Rheumatologists have become familiar with the benefits and proven long- term tolerability profile of ENBREL since it became commercially available nearly five years ago. More than 200,000 patients have been treated worldwide across indications. ENBREL (etanercept) acts by binding TNF, one of the dominant inflammatory cytokines or regulatory proteins that play an important role in both normal immune function and the cascade of reactions that causes the inflammatory process of psoriatic arthritis and RA. The binding of ENBREL to TNF renders the bound TNF biologically inactive, which can result in significant reduction in inflammatory activity.
Since the product was first introduced, serious infections, some involving death, have been reported in patients using ENBREL. ENBREL should be discontinued in patients with serious infections.
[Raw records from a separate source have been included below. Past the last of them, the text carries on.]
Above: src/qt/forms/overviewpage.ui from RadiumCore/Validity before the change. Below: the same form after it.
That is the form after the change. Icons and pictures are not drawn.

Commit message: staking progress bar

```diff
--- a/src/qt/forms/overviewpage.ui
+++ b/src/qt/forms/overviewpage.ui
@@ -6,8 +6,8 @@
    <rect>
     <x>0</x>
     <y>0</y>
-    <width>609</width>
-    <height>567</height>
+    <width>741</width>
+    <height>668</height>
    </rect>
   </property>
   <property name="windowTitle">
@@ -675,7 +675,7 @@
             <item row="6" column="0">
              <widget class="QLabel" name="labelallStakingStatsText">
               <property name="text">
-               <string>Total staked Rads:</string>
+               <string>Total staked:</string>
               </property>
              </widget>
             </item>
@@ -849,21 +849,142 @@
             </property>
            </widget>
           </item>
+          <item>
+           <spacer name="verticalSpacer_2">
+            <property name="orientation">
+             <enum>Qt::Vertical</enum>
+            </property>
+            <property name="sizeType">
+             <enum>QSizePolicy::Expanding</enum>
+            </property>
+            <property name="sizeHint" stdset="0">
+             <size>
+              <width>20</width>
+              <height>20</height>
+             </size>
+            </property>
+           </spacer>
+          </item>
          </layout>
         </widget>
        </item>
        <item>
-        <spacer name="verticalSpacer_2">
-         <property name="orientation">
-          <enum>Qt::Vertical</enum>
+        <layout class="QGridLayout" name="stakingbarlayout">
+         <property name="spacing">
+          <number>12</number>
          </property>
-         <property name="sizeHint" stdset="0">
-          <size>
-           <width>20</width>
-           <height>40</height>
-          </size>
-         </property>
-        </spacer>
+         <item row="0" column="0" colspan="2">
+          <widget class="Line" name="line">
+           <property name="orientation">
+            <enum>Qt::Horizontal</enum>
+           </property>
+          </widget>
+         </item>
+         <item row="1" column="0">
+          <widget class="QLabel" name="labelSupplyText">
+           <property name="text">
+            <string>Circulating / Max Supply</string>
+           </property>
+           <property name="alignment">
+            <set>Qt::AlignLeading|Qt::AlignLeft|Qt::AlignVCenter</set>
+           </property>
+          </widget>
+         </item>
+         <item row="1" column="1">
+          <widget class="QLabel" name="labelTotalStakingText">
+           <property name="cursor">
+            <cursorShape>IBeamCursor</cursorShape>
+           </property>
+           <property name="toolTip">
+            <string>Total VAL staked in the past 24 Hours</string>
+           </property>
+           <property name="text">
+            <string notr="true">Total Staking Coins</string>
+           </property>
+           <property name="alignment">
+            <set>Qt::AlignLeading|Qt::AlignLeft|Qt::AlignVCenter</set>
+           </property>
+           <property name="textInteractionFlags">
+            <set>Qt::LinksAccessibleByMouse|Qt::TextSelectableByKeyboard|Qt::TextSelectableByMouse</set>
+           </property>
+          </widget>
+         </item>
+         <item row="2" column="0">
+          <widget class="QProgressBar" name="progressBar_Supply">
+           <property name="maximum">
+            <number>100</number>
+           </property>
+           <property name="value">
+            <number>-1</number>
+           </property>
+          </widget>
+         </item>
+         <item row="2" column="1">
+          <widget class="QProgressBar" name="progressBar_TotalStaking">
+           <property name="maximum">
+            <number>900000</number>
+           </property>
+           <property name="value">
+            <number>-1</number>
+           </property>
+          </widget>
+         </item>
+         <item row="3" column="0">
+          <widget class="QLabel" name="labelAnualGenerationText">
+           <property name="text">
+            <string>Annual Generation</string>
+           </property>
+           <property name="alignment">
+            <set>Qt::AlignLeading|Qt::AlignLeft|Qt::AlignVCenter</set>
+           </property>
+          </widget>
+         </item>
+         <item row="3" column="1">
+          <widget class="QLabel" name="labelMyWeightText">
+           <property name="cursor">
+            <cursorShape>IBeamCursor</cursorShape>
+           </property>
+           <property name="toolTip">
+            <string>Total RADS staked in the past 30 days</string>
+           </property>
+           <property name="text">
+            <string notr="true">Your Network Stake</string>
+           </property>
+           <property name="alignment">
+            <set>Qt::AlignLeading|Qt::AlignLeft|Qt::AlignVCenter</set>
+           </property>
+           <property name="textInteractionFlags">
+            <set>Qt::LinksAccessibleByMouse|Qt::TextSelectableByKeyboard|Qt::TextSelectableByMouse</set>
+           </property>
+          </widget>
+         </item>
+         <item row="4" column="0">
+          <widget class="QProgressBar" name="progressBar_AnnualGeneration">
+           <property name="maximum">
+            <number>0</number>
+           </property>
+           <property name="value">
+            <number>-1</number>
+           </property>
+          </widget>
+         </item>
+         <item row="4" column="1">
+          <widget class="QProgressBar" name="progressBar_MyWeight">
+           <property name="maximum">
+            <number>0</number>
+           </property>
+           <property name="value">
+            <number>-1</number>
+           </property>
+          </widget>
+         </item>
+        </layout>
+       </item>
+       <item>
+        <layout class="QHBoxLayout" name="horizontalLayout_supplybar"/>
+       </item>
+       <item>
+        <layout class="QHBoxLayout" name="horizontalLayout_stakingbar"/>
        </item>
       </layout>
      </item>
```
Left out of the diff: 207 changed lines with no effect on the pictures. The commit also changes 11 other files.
Patients should not start ENBREL if they have an infection of any type or an allergy to ENBREL or its components. ENBREL should be used with caution in patients prone to infection.
There have been reports of serious nervous-system disorders such as multiple sclerosis and/or inflammation of the nerves of the eyes. Patients should inform their doctor if they ever have had any of these disorders or if they develop them after starting ENBREL. There also have been rare reports of serious blood disorders, some involving death.
Patients should contact their doctor immediately if they develop symptoms such as persistent fever, bruising, bleeding, or paleness. It is unclear if ENBREL has caused these nervous-system or blood disorders. If a patient's doctor confirms serious blood problems, patients may need to stop using ENBREL.
The most frequent adverse events in clinical trials were injection-site reactions (ISRs) (37%), infections (35%), and headache (17%). Malignancies were rare. Only the rate of ISRs was higher than that of placebo.